The DWP asked a freelancer to work for free on a female employment campaign

The Department for Work and Pensions is on the hunt for freelance contributors who can help 'redefine the conversation' around employment opportunities for women. But it doesn't appear to want to actually pay them

Promises of “exposure” won’t pay the bills. But time and time again, freelancers from across the creative industries are being asked to work for free. A survey by the Association for Independent Professionals in conjunction with The Freelancer Club last year found that freelancers in the creative industries are estimated to lose £5,394 each a year, many of them exchanging their hard-earned skills simply for exposure, or a chance of building their portfolio in an increasingly competitive industry.

So it was rather ironic this week when freelance writer and creative arts producer Amber Massie-Blomfield was asked by The Department for Work and Pensions (DWP), the very organisation responsible for welfare policy, to get involved in an employment marketing campaign – a campaign she wouldn’t be getting paid for.
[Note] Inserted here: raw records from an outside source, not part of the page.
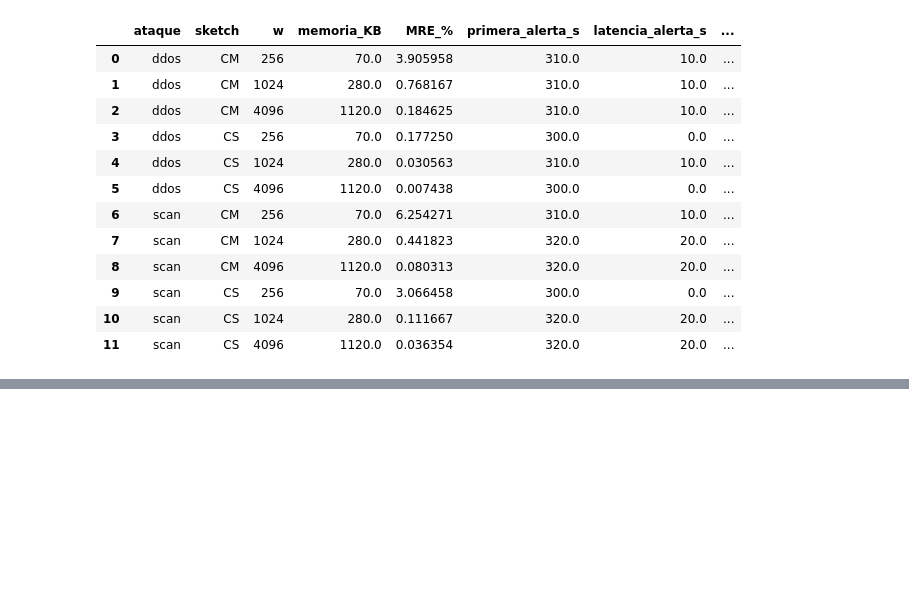
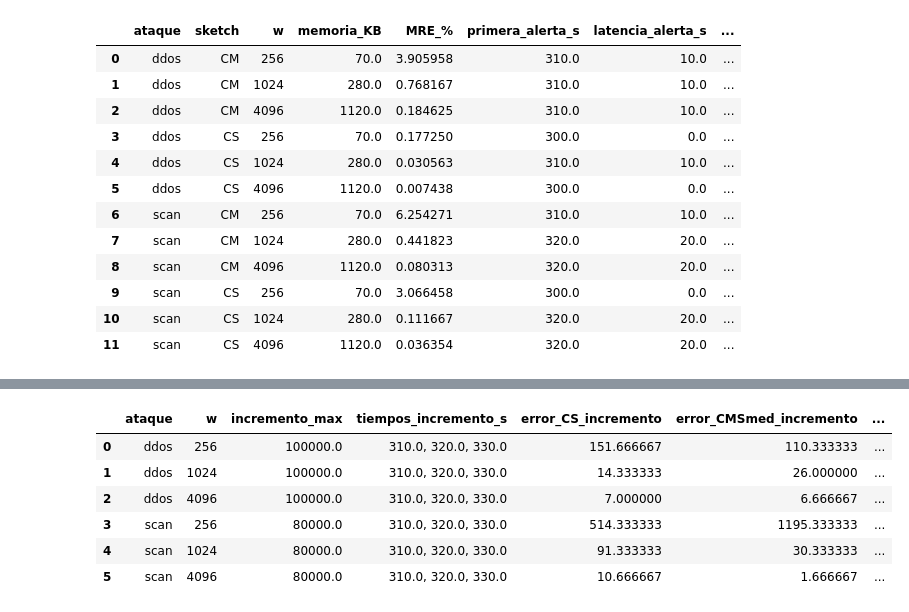
Before and after one commit to aceb30/CS-CMS-Attack-detection, a Jupyter notebook: testing_notebook.ipynb, the cells around one changed output, grey strips where cells are left out. Drawn from its saved outputs; the diff is of its cells as text; code cells hidden in the pictures; blank space fills up the shorter version.

```diff
--- a/testing_notebook.ipynb
+++ b/testing_notebook.ipynb
@@ -844,0 +1051,67 @@ df_resumen
+# %%
+# Comparación de los mayores incrementos y decrementos
+
+resumen_delta = []
+
+for ataque, df in resultados_delta.items():
+
+    max_delta = df["exact_delta"].max()
+    min_delta = df["exact_delta"].min()
+
+    df_max = df[df["exact_delta"] == max_delta]
+    df_min = df[df["exact_delta"] == min_delta]
+
+    for w in widths_delta:
+
+        col_cs = f"delta_cs_w{w}"
+        col_cmmed = f"delta_cmmed_w{w}"
+
+        error_cs_inc = (
+            df_max[col_cs] - df_max["exact_delta"]
+        ).abs().mean()
+
+        error_cmmed_inc = (
+            df_max[col_cmmed] - df_max["exact_delta"]
+        ).abs().mean()
+
+        error_cs_dec = (
+            df_min[col_cs] - df_min["exact_delta"]
+        ).abs().mean()
+
+        error_cmmed_dec = (
+            df_min[col_cmmed] - df_min["exact_delta"]
+        ).abs().mean()
+
+        resumen_delta.append({
+            "ataque": ataque,
+            "w": w,
+            "incremento_max": max_delta,
+            "tiempos_incremento_s": ", ".join(
+                df_max["t_rel_s"].astype(str)
+            ),
+            "error_CS_incremento": error_cs_inc,
+            "error_CMSmed_incremento": error_cmmed_inc,
+            "decremento_max": min_delta,
+            "tiempos_decremento_s": ", ".join(
+                df_min["t_rel_s"].astype(str)
+            ),
+            "error_CS_decremento": error_cs_dec,
+            "error_CMSmed_decremento": error_cmmed_dec
+        })
+
+df_resumen_delta = pd.DataFrame(resumen_delta)
+
+display(df_resumen_delta)
+
+df_resumen_delta.to_csv(
+    "resultados_delta/resumen_delta.csv",
+    index=False
+)
+# %% [output]
+|  | ataque | w | incremento_max | tiempos_incremento_s | error_CS_incremento | error_CMSmed_incremento | ... |
+| 0 | ddos | 256 | 100000.0 | 310.0, 320.0, 330.0 | 151.666667 | 110.333333 | ... |
+| 1 | ddos | 1024 | 100000.0 | 310.0, 320.0, 330.0 | 14.333333 | 26.000000 | ... |
+| 2 | ddos | 4096 | 100000.0 | 310.0, 320.0, 330.0 | 7.000000 | 6.666667 | ... |
+| 3 | scan | 256 | 80000.0 | 310.0, 320.0, 330.0 | 514.333333 | 1195.333333 | ... |
+| 4 | scan | 1024 | 80000.0 | 310.0, 320.0, 330.0 | 91.333333 | 30.333333 | ... |
+| 5 | scan | 4096 | 80000.0 | 310.0, 320.0, 330.0 | 10.666667 | 1.666667 | ... |
```
Also changed, not shown: parts of 3 cells of this notebook, 1 other file.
Amber took to Twitter to vent her frustration.

The DWP approached Amber to take part in the campaign which she said “is about empowering women to find different routes into employment and different kind of employment models.”

“They wanted me to participate in the creation of a video where I would state my support for the campaign and share my expertise as a freelancer and how I’ve made my career work,” Amber told The Big Issue over the phone. “As well as writing a blog sharing my advice to how to pursue a freelance career.”
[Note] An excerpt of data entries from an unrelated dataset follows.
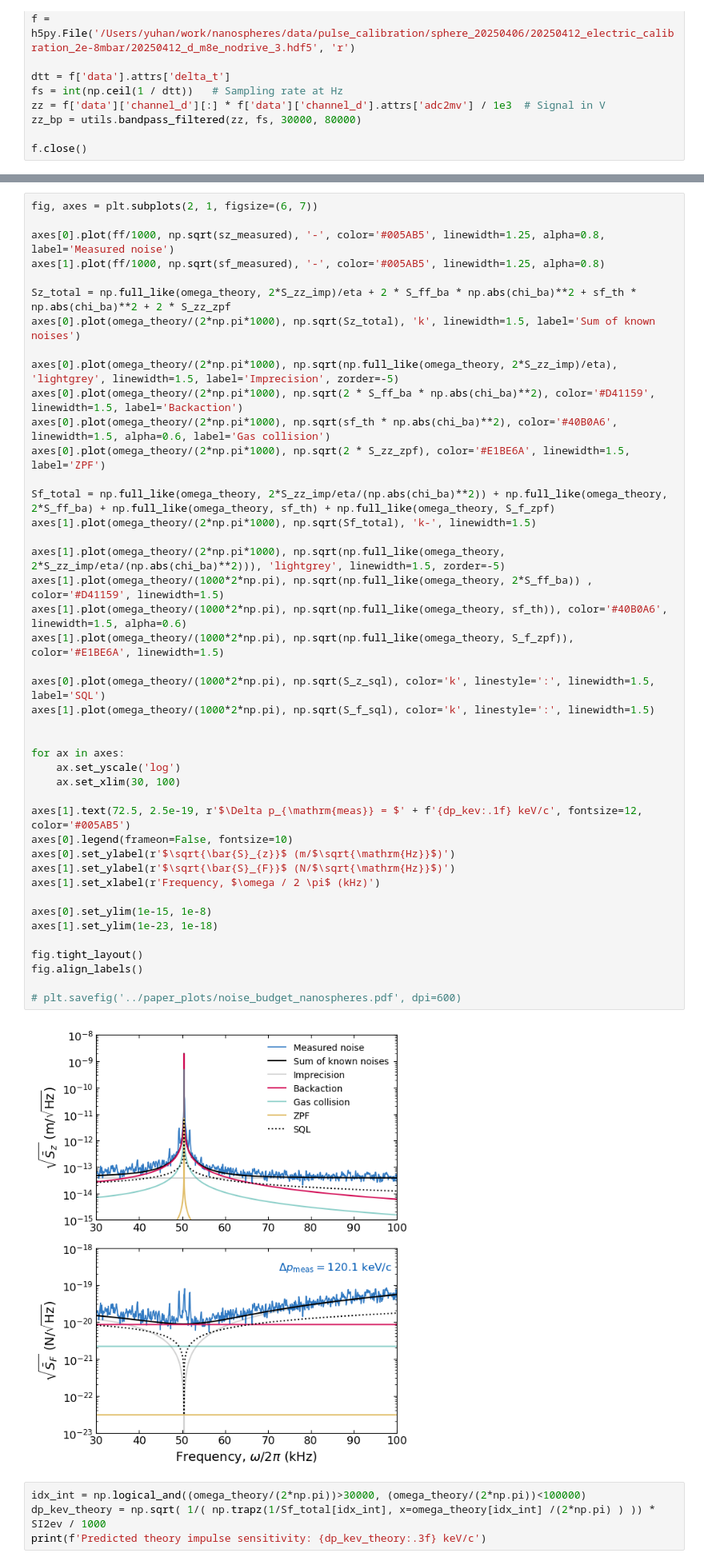
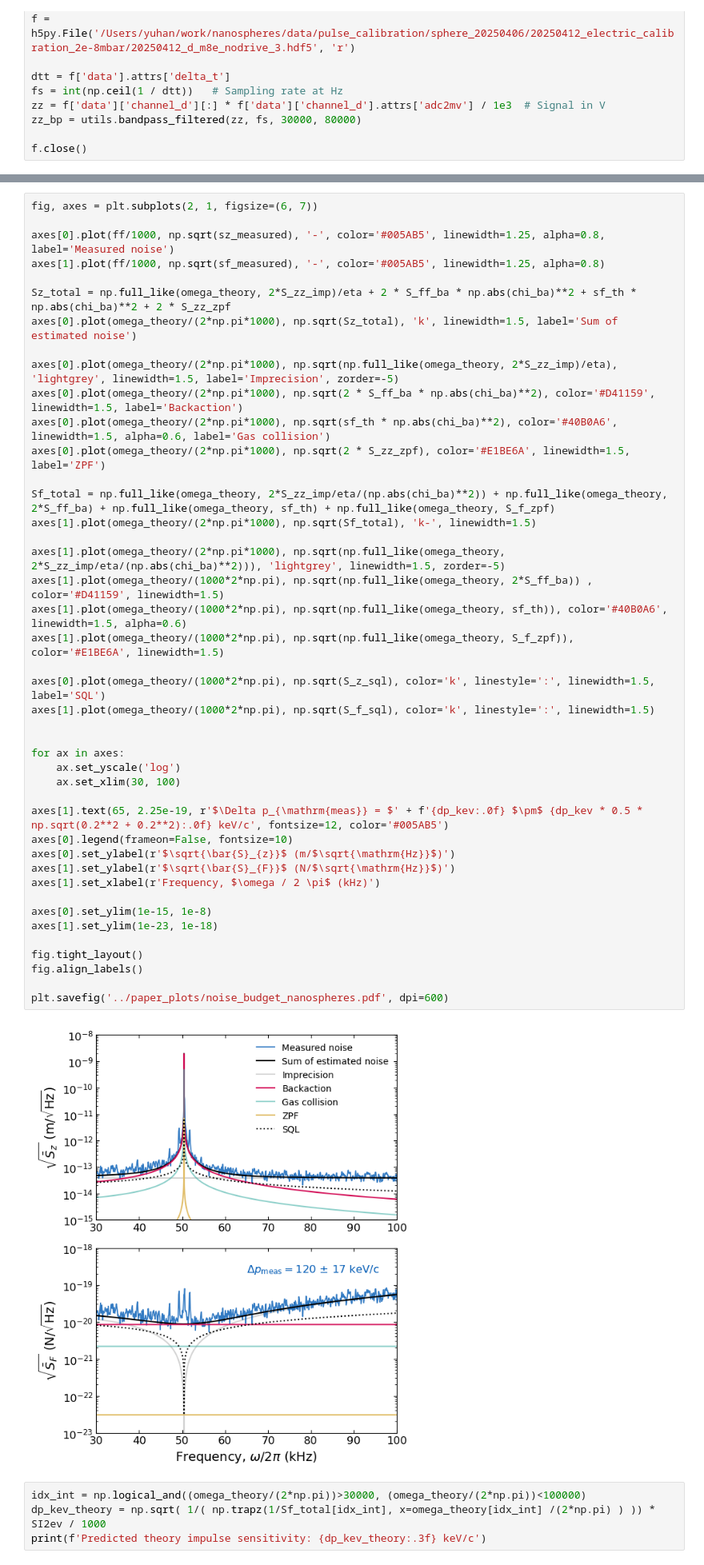
Before and after one commit to yuhants/dm_nanospheres, a Jupyter notebook: analysis_notebooks/sphere_combined_noise_budget.ipynb, the cells around one changed output, grey strips where cells are left out. Shown at 80% size. Cells and saved outputs as stored; diff of their text form.

Commit message:
minor update on noise budget

```diff
--- a/analysis_notebooks/sphere_combined_noise_budget.ipynb
+++ b/analysis_notebooks/sphere_combined_noise_budget.ipynb
@@ -205,7 +207,7 @@ axes[0].plot(ff/1000, np.sqrt(sz_measured), '-', color='#005AB5', linewidth=1.25
 axes[1].plot(ff/1000, np.sqrt(sf_measured), '-', color='#005AB5', linewidth=1.25, alpha=0.8)
 
 Sz_total = np.full_like(omega_theory, 2*S_zz_imp)/eta + 2 * S_ff_ba * np.abs(chi_ba)**2 + sf_th * np.abs(chi_ba)**2 + 2 * S_zz_zpf
-axes[0].plot(omega_theory/(2*np.pi*1000), np.sqrt(Sz_total), 'k', linewidth=1.5, label='Sum of known noises')
+axes[0].plot(omega_theory/(2*np.pi*1000), np.sqrt(Sz_total), 'k', linewidth=1.5, label='Sum of estimated noise')
 
 axes[0].plot(omega_theory/(2*np.pi*1000), np.sqrt(np.full_like(omega_theory, 2*S_zz_imp)/eta), 'lightgrey', linewidth=1.5, label='Imprecision', zorder=-5)
 axes[0].plot(omega_theory/(2*np.pi*1000), np.sqrt(2 * S_ff_ba * np.abs(chi_ba)**2), color='#D41159', linewidth=1.5, label='Backaction')
@@ -213,36 +215,36 @@ axes[0].plot(omega_theory/(2*np.pi*1000), np.sqrt(sf_th * np.abs(chi_ba)**2), co
 axes[0].plot(omega_theory/(2*np.pi*1000), np.sqrt(2 * S_zz_zpf), color='#E1BE6A', linewidth=1.5, label='ZPF')
 
 Sf_total = np.full_like(omega_theory, 2*S_zz_imp/eta/(np.abs(chi_ba)**2)) + np.full_like(omega_theory, 2*S_ff_ba) + np.full_like(omega_theory, sf_th) + np.full_like(omega_theory, S_f_zpf)
 axes[1].plot(omega_theory/(2*np.pi*1000), np.sqrt(Sf_total), 'k-', linewidth=1.5)
 
 axes[1].plot(omega_theory/(2*np.pi*1000), np.sqrt(np.full_like(omega_theory, 2*S_zz_imp/eta/(np.abs(chi_ba)**2))), 'lightgrey', linewidth=1.5, zorder=-5)
 axes[1].plot(omega_theory/(1000*2*np.pi), np.sqrt(np.full_like(omega_theory, 2*S_ff_ba)) , color='#D41159', linewidth=1.5)
 axes[1].plot(omega_theory/(1000*2*np.pi), np.sqrt(np.full_like(omega_theory, sf_th)), color='#40B0A6', linewidth=1.5, alpha=0.6)
 axes[1].plot(omega_theory/(1000*2*np.pi), np.sqrt(np.full_like(omega_theory, S_f_zpf)), color='#E1BE6A', linewidth=1.5)
 
 axes[0].plot(omega_theory/(1000*2*np.pi), np.sqrt(S_z_sql), color='k', linestyle=':', linewidth=1.5, label='SQL')
 axes[1].plot(omega_theory/(1000*2*np.pi), np.sqrt(S_f_sql), color='k', linestyle=':', linewidth=1.5)
 
 
 for ax in axes:
     ax.set_yscale('log')
     ax.set_xlim(30, 100)
 
-axes[1].text(72.5, 2.5e-19, r'$\Delta p_{\mathrm{meas}} = $' + f'{dp_kev:.1f} keV/c', fontsize=12, color='#005AB5')
+axes[1].text(65, 2.25e-19, r'$\Delta p_{\mathrm{meas}} = $' + f'{dp_kev:.0f} $\pm$ {dp_kev * 0.5 * np.sqrt(0.2**2 + 0.2**2):.0f} keV/c', fontsize=12, color='#005AB5')
 axes[0].legend(frameon=False, fontsize=10)
 axes[0].set_ylabel(r'$\sqrt{\bar{S}_{z}}$ (m/$\sqrt{\mathrm{Hz}}$)')
 axes[1].set_ylabel(r'$\sqrt{\bar{S}_{F}}$ (N/$\sqrt{\mathrm{Hz}}$)')
 axes[1].set_xlabel(r'Frequency, $\omega / 2 \pi$ (kHz)')
 
 axes[0].set_ylim(1e-15, 1e-8)
 axes[1].set_ylim(1e-23, 1e-18)
 
 fig.tight_layout()
 fig.align_labels()
 
-# plt.savefig('../paper_plots/noise_budget_nanospheres.pdf', dpi=600)
+plt.savefig('../paper_plots/noise_budget_nanospheres.pdf', dpi=600)
 # %% [output]
-[figure, old version]
+[figure, new version]
 # %%
 idx_int = np.logical_and((omega_theory/(2*np.pi))>30000, (omega_theory/(2*np.pi))<100000)
 dp_kev_theory = np.sqrt( 1/( np.trapz(1/Sf_total[idx_int], x=omega_theory[idx_int] /(2*np.pi) ) )) * SI2ev / 1000
```
Also changed, not shown: parts of 1 cell of this notebook, 1 other file.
Amber was initially interested in getting involved in what the DWP claimed was a chance to “redefine the conversation” around employment opportunities for women, but when learning there was no fee involved took to the internet to call out the controversial approach.

“I’m a freelancer and I earn my living through selling my time. Everyone else on this campaign is presumably getting paid. The videographer presumably won’t be doing this for free, and the staff at the DWP who developed the campaign certainly won’t be, so why should I?” she said.
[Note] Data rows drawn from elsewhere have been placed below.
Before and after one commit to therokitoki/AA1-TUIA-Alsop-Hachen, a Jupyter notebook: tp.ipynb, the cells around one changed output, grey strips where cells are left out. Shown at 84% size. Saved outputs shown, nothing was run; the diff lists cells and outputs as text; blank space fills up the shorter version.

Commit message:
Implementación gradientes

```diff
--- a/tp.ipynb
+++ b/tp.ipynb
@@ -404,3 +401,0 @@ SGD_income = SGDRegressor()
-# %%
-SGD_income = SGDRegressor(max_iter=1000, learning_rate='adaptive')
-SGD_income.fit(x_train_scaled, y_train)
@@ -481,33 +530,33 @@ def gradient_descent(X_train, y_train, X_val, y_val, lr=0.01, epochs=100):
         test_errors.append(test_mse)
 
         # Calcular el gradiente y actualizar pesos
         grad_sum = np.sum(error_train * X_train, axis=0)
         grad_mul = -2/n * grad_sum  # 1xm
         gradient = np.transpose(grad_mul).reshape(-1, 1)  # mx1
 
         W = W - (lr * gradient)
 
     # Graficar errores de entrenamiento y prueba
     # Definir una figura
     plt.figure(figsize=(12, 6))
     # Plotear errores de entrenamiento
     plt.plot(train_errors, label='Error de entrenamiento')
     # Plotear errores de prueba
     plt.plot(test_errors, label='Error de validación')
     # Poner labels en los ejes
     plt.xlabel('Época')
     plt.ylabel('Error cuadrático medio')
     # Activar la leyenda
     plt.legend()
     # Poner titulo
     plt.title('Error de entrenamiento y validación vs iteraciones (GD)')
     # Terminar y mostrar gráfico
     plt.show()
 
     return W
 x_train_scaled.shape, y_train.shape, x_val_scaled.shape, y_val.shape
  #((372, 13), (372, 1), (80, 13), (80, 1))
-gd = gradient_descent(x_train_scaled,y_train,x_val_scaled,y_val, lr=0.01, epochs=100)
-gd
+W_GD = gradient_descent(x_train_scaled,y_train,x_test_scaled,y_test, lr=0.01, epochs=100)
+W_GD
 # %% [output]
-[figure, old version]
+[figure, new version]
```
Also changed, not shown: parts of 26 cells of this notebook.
There are currently around 1,450 Big Issue sellers working hard on the streets each week.

Amber noted that while she wasn’t going to pursue the issue further, she was in a “privileged position” to call the UK’s largest government department out for its “problematic approach”.

“I felt confident enough to turn around and call them out on that unacceptable practice but I do wonder how many other people starting out in their careers, others in more pressing circumstances would feel able to respond like I have,” she told The Big Issue.

The Big Issue reached out to the Department for Work and Pensions for comment.

A DWP spokesperson said in an email: “We are working on a campaign to encourage girls and women to consider diverse career opportunities through sharing stories from real life role models. We are not asking people to work for free. If people want to get involved voluntarily we are providing all the support needed to tell their story.”

Image: DWP/Amber Massie-Blomfield